The settle that is the pick of our picks this month also stood in a pub where beer was delivered in barrels in the way John describes. It could have stood in a farmhouse, but the history of use written on its seat suggests a public house rather than a private one: the three distinct indentations evenly spaced along it must have been made by more pairs of tired (and perhaps slightly drunken) buttocks than one could reasonably expect in one family.
The settle might well have been made in Westmoreland, a bleak, windswept county in the north west of England – certainly those turnings occur on other Westmoreland pieces, and there’s nothing in the carvings to contradict the idea. What is unusual about it, and we think unique, is the fact that the top row of panels folds down on snipe hinges. We’ve never heard of a settle with this feature – have any of you? We think of it as the settle’s winter and summer configurations.

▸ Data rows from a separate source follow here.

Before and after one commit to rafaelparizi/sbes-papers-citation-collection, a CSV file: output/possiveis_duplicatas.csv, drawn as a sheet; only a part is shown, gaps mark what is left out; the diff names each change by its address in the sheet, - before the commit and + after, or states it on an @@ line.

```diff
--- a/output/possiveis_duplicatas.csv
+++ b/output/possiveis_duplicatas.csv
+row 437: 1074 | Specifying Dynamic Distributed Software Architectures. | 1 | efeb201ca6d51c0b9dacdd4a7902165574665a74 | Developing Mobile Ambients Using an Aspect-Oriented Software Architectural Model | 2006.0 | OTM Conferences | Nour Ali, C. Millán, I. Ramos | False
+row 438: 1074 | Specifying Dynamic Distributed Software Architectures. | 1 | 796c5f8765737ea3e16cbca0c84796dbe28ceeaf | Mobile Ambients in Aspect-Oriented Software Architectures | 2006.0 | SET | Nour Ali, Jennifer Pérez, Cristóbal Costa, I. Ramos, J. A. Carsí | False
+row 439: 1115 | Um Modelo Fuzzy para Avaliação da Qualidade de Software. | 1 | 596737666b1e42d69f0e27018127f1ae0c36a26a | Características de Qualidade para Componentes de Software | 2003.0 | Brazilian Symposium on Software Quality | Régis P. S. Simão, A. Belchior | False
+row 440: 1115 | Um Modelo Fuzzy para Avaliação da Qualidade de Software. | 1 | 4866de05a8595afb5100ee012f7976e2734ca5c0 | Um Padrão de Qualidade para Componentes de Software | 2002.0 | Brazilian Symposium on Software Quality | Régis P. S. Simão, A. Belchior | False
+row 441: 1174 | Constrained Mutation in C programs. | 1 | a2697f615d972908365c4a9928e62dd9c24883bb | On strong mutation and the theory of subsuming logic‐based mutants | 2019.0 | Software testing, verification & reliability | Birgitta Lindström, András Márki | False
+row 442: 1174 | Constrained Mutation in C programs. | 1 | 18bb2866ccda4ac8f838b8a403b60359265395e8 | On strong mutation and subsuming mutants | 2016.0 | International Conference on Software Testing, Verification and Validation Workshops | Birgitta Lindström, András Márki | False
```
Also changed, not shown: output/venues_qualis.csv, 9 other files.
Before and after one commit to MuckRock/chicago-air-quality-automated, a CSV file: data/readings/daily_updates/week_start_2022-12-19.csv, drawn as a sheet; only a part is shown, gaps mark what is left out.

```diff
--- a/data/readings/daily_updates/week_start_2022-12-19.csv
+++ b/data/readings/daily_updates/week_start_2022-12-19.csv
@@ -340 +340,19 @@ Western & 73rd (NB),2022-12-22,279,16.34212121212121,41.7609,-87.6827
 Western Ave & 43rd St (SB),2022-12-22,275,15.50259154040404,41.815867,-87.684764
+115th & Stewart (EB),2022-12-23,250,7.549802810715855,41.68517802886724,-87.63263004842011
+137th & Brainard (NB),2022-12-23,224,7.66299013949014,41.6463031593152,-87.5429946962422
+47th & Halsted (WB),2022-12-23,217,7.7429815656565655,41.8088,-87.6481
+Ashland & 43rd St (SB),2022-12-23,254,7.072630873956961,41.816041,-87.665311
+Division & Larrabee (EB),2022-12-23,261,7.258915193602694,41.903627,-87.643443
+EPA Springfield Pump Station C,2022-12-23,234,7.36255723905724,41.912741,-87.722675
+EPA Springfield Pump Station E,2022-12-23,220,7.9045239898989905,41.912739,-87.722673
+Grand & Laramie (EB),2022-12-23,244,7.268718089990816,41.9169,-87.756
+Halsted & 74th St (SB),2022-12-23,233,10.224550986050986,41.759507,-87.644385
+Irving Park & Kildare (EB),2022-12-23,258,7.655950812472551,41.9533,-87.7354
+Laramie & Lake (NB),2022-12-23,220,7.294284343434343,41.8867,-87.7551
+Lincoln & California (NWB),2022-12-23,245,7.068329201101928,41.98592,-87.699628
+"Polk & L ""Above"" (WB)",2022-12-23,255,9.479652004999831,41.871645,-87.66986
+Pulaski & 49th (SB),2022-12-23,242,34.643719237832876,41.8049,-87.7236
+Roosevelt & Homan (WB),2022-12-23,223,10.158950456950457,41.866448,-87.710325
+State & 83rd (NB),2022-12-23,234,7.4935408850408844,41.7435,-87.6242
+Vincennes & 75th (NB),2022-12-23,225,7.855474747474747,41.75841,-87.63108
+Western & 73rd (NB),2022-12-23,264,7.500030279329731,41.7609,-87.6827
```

Imagine a long, low pub with thick stone walls, small windows and a roof of stone slabs. In winter, the settle stands full height, at right angles to the fire and with its back to the door, keeping the warmth in and the drafts out. Here dusk falls in mid-afternoon and the evenings are long. Three old villagers are sitting silently on the settle – no need to talk – contentedly letting the evening drift past.
In summer, the days are long and the evenings short. The pub’s door is open, the top of the settle is hinged down and the pub is as full of light and fresh air as it ever is – which, by today’s standards, is not much.
The old-timers on the settle prefer the winter: it’s more familiar.